“I went over to Tucks Den, it’s not there,” said Beary. “And we’re usually the last float in the whole parade. I said to Barry Kern, ‘I need the float. I want to do the show.’ He said, ‘Chris, nobody’s even supposed to be driving on the street right now. I can’t bring the float over there.’”

Barry Kern was eventually able to get a police detail to escort the Funky Uncle float “in exchange for six boxes of copy paper,” said Beary.

The artist known as Frenchy is frequently on site at the concerts to create one of his signature “live paintings” of the performances, which are auctioned to raise additional money for the Funk Fund.

As is the case with the Howlin’ Wolf anniversary show, Funky Uncle concerts do not always come hitched to the Mardi Gras float. Acts have been booked at clubs across the city, including Tipitina’s and Buffa’s. Concerts will continue under the Funky Uncle brand, and they may be livestreamed on an occasional basis. Audiences have been allowed to attend the concerts as COVID-19 safety protocols were incrementally relaxed.

“We’re stopping doing weekly streams, mainly because clubs are back open, musicians are getting into the groove of working,” Beary said. “The request for sponsorships are dying out, and we don’t want to take money out of the clubs’ pockets and out of the bands’ pockets, so to speak, if they can get club gigs.”

Future shows sponsored by Funky Uncle will include a monster jam on Saturday, May 7, featuring BouKu Groove, The Rumble and the Funky Uncle All Stars, followed by a set by the Honey Island Swamp Band from 2 to 4 a.m. Visit the Funky Uncle website for updates.

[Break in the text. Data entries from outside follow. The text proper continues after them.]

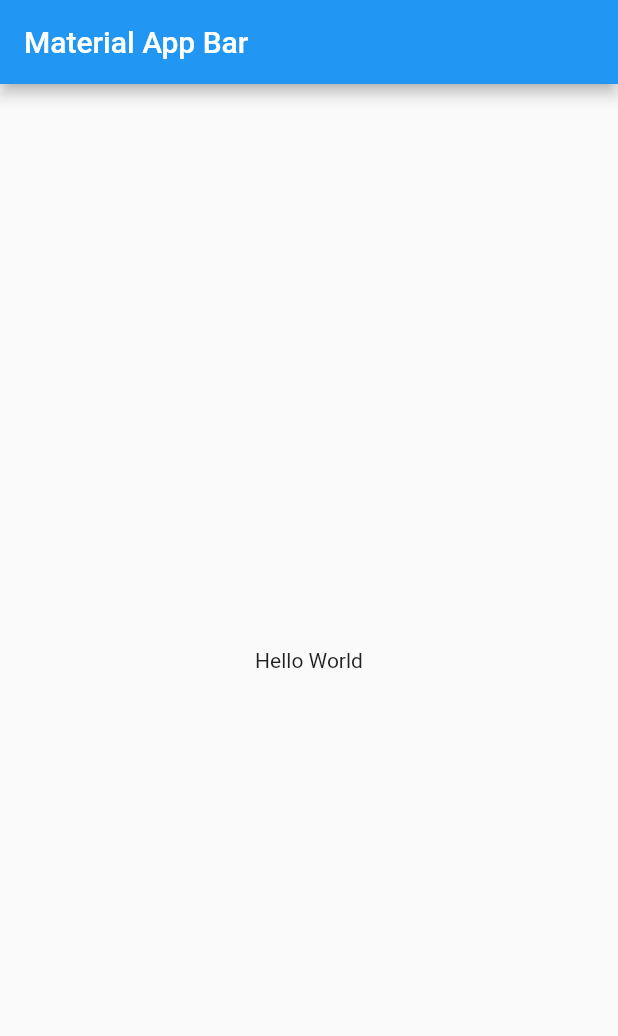
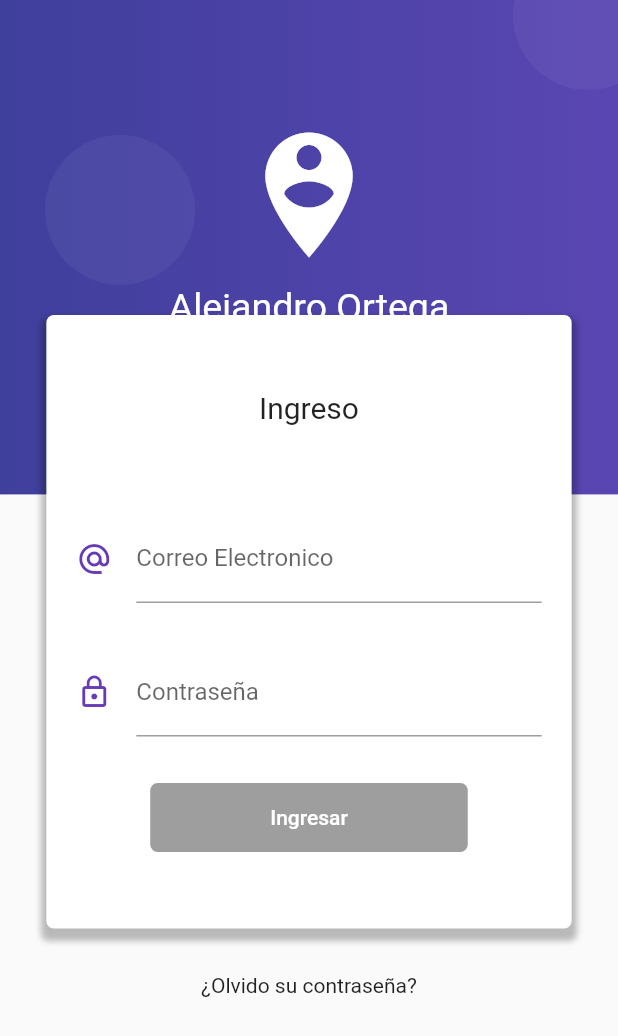
Before and after one commit to 19AlexOrtegaRosas97/form_validation, a Flutter app: the screen it shows after launch, on a phone screen of 412 x 824 dp. Shown: the top 1036 px of the screen. Run offline on Flutter 3.47's test engine with Material 2 defaults, Android fonts, the phone set to English and light mode, and no system bars; our stand-ins replace rxdart.

Commit message:
Finish Part form Login
Finish Part form Login

```diff
--- a/lib/main.dart
+++ b/lib/main.dart
@@ -1,24 +1,26 @@
 import 'package:flutter/material.dart';
-
-import 'package:flutter/material.dart';
+import 'package:form_validation/src/bloc/provider.dart';
+import 'package:form_validation/src/pages/home_page.dart';
+import 'package:form_validation/src/pages/login_page.dart';
 
 void main() => runApp(MyApp());
 
 class MyApp extends StatelessWidget {
   @override
   Widget build(BuildContext context) {
-    return MaterialApp(
-      title: 'Material App',
-      home: Scaffold(
-        appBar: AppBar(
-          title: Text('Material App Bar'),
-        ),
-        body: Center(
-          child: Container(
-            child: Text('Hello World'),
-          ),
-        ),
+    return Provider(
+      child: MaterialApp(
+      debugShowCheckedModeBanner: false,
+      title: 'Form Validation App',
+      initialRoute: 'login',
+      routes: {
+        'login' : (BuildContext context) => LoginPage(),
+        'home'  : (BuildContext context) => HomePage(),
+      },
+      theme: ThemeData(
+        primaryColor: Colors.deepPurple,
       ),
+    ),
     );
   }
 }
--- /dev/null
+++ b/lib/src/bloc/login_bloc.dart
@@ -0,0 +1,29 @@
+import 'dart:async';
+import 'package:form_validation/src/bloc/validators.dart';
+import 'package:rxdart/rxdart.dart';
+
+class LoginBloc with Validators{
+
+  final _emailController    = BehaviorSubject<String>();
+  final _passwordController = BehaviorSubject<String>();
+
+  //Insertar Valores al Stream
+  Function(String) get changeEmail    => _emailController.sink.add;
+  Function(String) get changePassword => _passwordController.sink.add;
+
+  //Recuperar datos Stream
+  Stream<String> get emailStream => _emailController.stream.transform(validarEmail);
+  Stream<String> get passwordStream => _passwordController.stream.transform(validarPassword);
+
+  Stream<bool> get formValidStream => CombineLatestStream.combine2(emailStream, passwordStream, (e, p) => true);
+
+  //Obtener el ultimo valor ingresado s los Streams
+
+  String get email => _emailController.value;
+  String get password => _passwordController.value;
+
+  dispose(){
+    _emailController?.close();
+    _passwordController?.close();
+  }
+}
--- /dev/null
+++ b/lib/src/bloc/provider.dart
@@ -0,0 +1,30 @@
+import 'package:flutter/material.dart';
+import 'package:form_validation/src/bloc/login_bloc.dart';
+export 'package:form_validation/src/bloc/login_bloc.dart';
+
+class Provider extends InheritedWidget {
+
+  static Provider _instancia;
+
+  factory Provider({Key key, Widget child}){
+
+    if(_instancia == null){
+      _instancia =  new Provider._internal(key: key,child: child);
+    }
+
+    return _instancia;
+  }
+
+  Provider._internal({Key key, Widget child}) : super(key: key, child: child);
+
+  final loginBloc = LoginBloc();
+
+  //Provider({Key key, Widget child}) : super(key: key, child: child);
+
+  @override
+  bool updateShouldNotify(InheritedWidget oldWidget) => true;
+
+  static LoginBloc of(BuildContext context) {
+    return context.dependOnInheritedWidgetOfExactType<Provider>().loginBloc;
+  }
+}
--- /dev/null
+++ b/lib/src/bloc/validators.dart
@@ -0,0 +1,33 @@
+import 'dart:async';
+
+class Validators {
+
+  final validarEmail = StreamTransformer<String, String>.fromHandlers(
+    handleData: (email, sink){
+
+      Pattern pattern = r'^(([^<>()[\]\\.,;:\s@\"]+(\.[^<>()[\]\\.,;:\s@\"]+)*)|(\".+\"))@((\[[0-9]{1,3}\.[0-9]{1,3}\.[0-9]{1,3}\.[0-9]{1,3}\])|(([a-zA-Z\-0-9]+\.)+[a-zA-Z]{2,}))$';
+
+      RegExp regExp = new RegExp(pattern);
+
+      if(regExp.hasMatch(email)){
+        sink.add(email);
+      }else{
+        sink.addError('Email Incorrecto');
+      }
+
+    }
+  );
+
+  final validarPassword = StreamTransformer<String, String>.fromHandlers(
+    handleData: (password, sink){
+
+      if(password.length>=6){
+        sink.add(password);
+      }else{
+        sink.addError('Mas de 6 Caracteres!');
+      }
+
+    }
+  );
+
+}
--- /dev/null
+++ b/lib/src/pages/home_page.dart
@@ -0,0 +1,27 @@
+import 'package:flutter/material.dart';
+import 'package:form_validation/src/bloc/provider.dart';
+
+class HomePage extends StatelessWidget {
+  @override
+  Widget build(BuildContext context) {
+
+    final bloc = Provider.of(context);
+
+    return Container(
+      child: Scaffold(
+        appBar: AppBar(
+          title: Text('home page'),
+        ),
+        body: Column(
+          crossAxisAlignment: CrossAxisAlignment.center,
+          mainAxisAlignment: MainAxisAlignment.center,
+          children: <Widget>[
+            Text('Email: ${bloc.email}'),
+            Divider(),
+            Text('Password: ${bloc.password}'),
+          ],
+        ),
+      ),
+    );
+  }
+}
--- /dev/null
+++ b/lib/src/pages/login_page.dart
@@ -0,0 +1,202 @@
+import 'package:flutter/material.dart';
+import 'package:form_validation/src/bloc/provider.dart';
+
+class LoginPage extends StatelessWidget {
+  @override
+  Widget build(BuildContext context) {
+    return Container(
+      child: Scaffold(
+        body: Stack(
+          children: <Widget>[
+            _crearFondo(context),
+            _loginForm(context),
+          ],
+        ),
+      ),
+    );
+  }
+
+  Widget _crearFondo(BuildContext context) {
+    final size = MediaQuery.of(context).size;
+
+    final fondoMorado = Container(
+      height: size.height * .4,
+      width: double.infinity,
+      decoration: BoxDecoration(
+        gradient: LinearGradient(colors: <Color>[
+          Color.fromRGBO(63, 63, 156, 1.0),
+          Color.fromRGBO(90, 70, 178, 1.0),
+        ]),
+      ),
+    );
+
+    final circulo = Container(
+      width: 100.0,
+      height: 100.0,
+      decoration: BoxDecoration(
+        borderRadius: BorderRadius.circular(100.0),
+        color: Color.fromRGBO(255, 255, 255, 0.05),
+      ),
+    );
+
+    return Stack(
+      children: <Widget>[
+        fondoMorado,
+        Positioned(top: 90.0, left: 30.0, child: circulo),
+        Positioned(top: -40.0, right: -30.0, child: circulo),
+        Positioned(bottom: -50.0, right: -10.0, child: circulo),
+        Positioned(bottom: 120.0, right: 20.0, child: circulo),
+        Positioned(bottom: -50.0, left: -20.0, child: circulo),
+        Container(
+          padding: EdgeInsets.only(top: 80.0),
+          child: Column(
+            children: <Widget>[
+              Icon(
+                Icons.person_pin_circle,
+                color: Colors.white,
+                size: 100.0,
+              ),
+              SizedBox(
+                height: 10.0,
+                width: double.infinity,
+              ),
+              Text(
+                'Alejandro Ortega',
+                style: TextStyle(color: Colors.white, fontSize: 25.0),
+              ),
+            ],
+          ),
+        ),
+      ],
+    );
+  }
+
+  Widget _loginForm(BuildContext context) {
+    final bloc = Provider.of(context);
+    final size = MediaQuery.of(context).size;
+
+    return SingleChildScrollView(
+      child: Column(
+        children: <Widget>[
+          SafeArea(
+            child: Container(
+              height: 180.0,
+            ),
+          ),
+          Container(
+            width: size.width * 0.85,
+            padding: EdgeInsets.symmetric(vertical: 50.0),
+            margin: EdgeInsets.symmetric(vertical: 30.0),
+            decoration: BoxDecoration(
+              color: Colors.white,
+              borderRadius: BorderRadius.circular(5.0),
+              boxShadow: <BoxShadow>[
+                BoxShadow(
+                  color: Colors.black26,
+                  blurRadius: 3.0,
+                  offset: Offset(0.0, 5.0),
+                  spreadRadius: 3.0,
+                ),
+              ],
+            ),
+            child: Column(
+              children: <Widget>[
+                Text(
+                  'Ingreso',
+                  style: TextStyle(fontSize: 20.0),
+                ),
+                SizedBox(height: 60.0),
+                _crearEmail(bloc),
+                SizedBox(height: 30.0),
+                _crearPassword(bloc),
+                SizedBox(height: 30.0),
+                _crearBoton(bloc)
+              ],
+            ),
+          ),
+          Text('¿Olvido su contraseña?'),
+          SizedBox(
+            height: 100.0,
+          )
+        ],
+      ),
+    );
+  }
+
+  Widget _crearBoton(LoginBloc bloc) {
+    return StreamBuilder(
+      stream: bloc.formValidStream,
+      builder: (BuildContext context, AsyncSnapshot snapshot) {
+        return RaisedButton(
+          padding: EdgeInsets.symmetric(horizontal: 80.0, vertical: 15.0),
+          shape:
+              RoundedRectangleBorder(borderRadius: BorderRadius.circular(5.0)),
+          child: Container(
+            child: Text('Ingresar'),
+          ),
+          elevation: 0.0,
+          color: Colors.deepPurple,
+          textColor: Colors.white,
+          onPressed: snapshot.hasData?() => _login(bloc,context) :null,
+        );
+      },
+    );
+  }
+
+  _login(LoginBloc bloc, BuildContext context){
+    print('===================');
+    print('Email: ${bloc.email}');
+    print('Password: ${bloc.password}');
+    print('===================');
+    Navigator.pushReplacementNamed  (context, 'home');
+  }
+
+  Widget _crearEmail(LoginBloc bloc) {
+    return StreamBuilder(
+      stream: bloc.emailStream,
+      builder: (BuildContext context, AsyncSnapshot snapshot) {
+        return Container(
+          padding: EdgeInsets.symmetric(horizontal: 20.0),
+          child: TextField(
+            keyboardType: TextInputType.emailAddress,
+            decoration: InputDecoration(
+              icon: Icon(
+                Icons.alternate_email,
+                color: Colors.deepPurple,
+              ),
+              hintText: 'ejemplo@correo.com',
+              labelText: 'Correo Electronico',
+              counterText: snapshot.data,
+              errorText: snapshot.error,
+            ),
+            onChanged: bloc.changeEmail,
+          ),
+        );
+      },
+    );
+  }
+
+  Widget _crearPassword(LoginBloc bloc) {
+    return StreamBuilder(
+      stream: bloc.passwordStream,
+      builder: (BuildContext context, AsyncSnapshot snapshot) {
+        return Container(
+          padding: EdgeInsets.symmetric(horizontal: 20.0),
+          child: TextField(
+            obscureText: true,
+            decoration: InputDecoration(
+              icon: Icon(
+                Icons.lock_outline,
+                color: Colors.deepPurple,
+              ),
+              labelText: 'Contraseña',
+              counterText: snapshot.data,
+              errorText: snapshot.error,
+            ),
+            onChanged: bloc.changePassword,
+          ),
+        );
+      },
+    );
+  }
+}
--- a/pubspec.yaml
+++ b/pubspec.yaml
@@ -28,6 +28,7 @@ dependencies:
   # The following adds the Cupertino Icons font to your application.
   # Use with the CupertinoIcons class for iOS style icons.
   cupertino_icons: ^0.1.3
+  rxdart: ^0.24.1
 
 dev_dependencies:
   flutter_test:
```
Also changed, not shown: pubspec.lock.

Watch our next Funky Uncle Show LIVE from the Howlin’ Wolf at 7pm CST, or stream it on our website!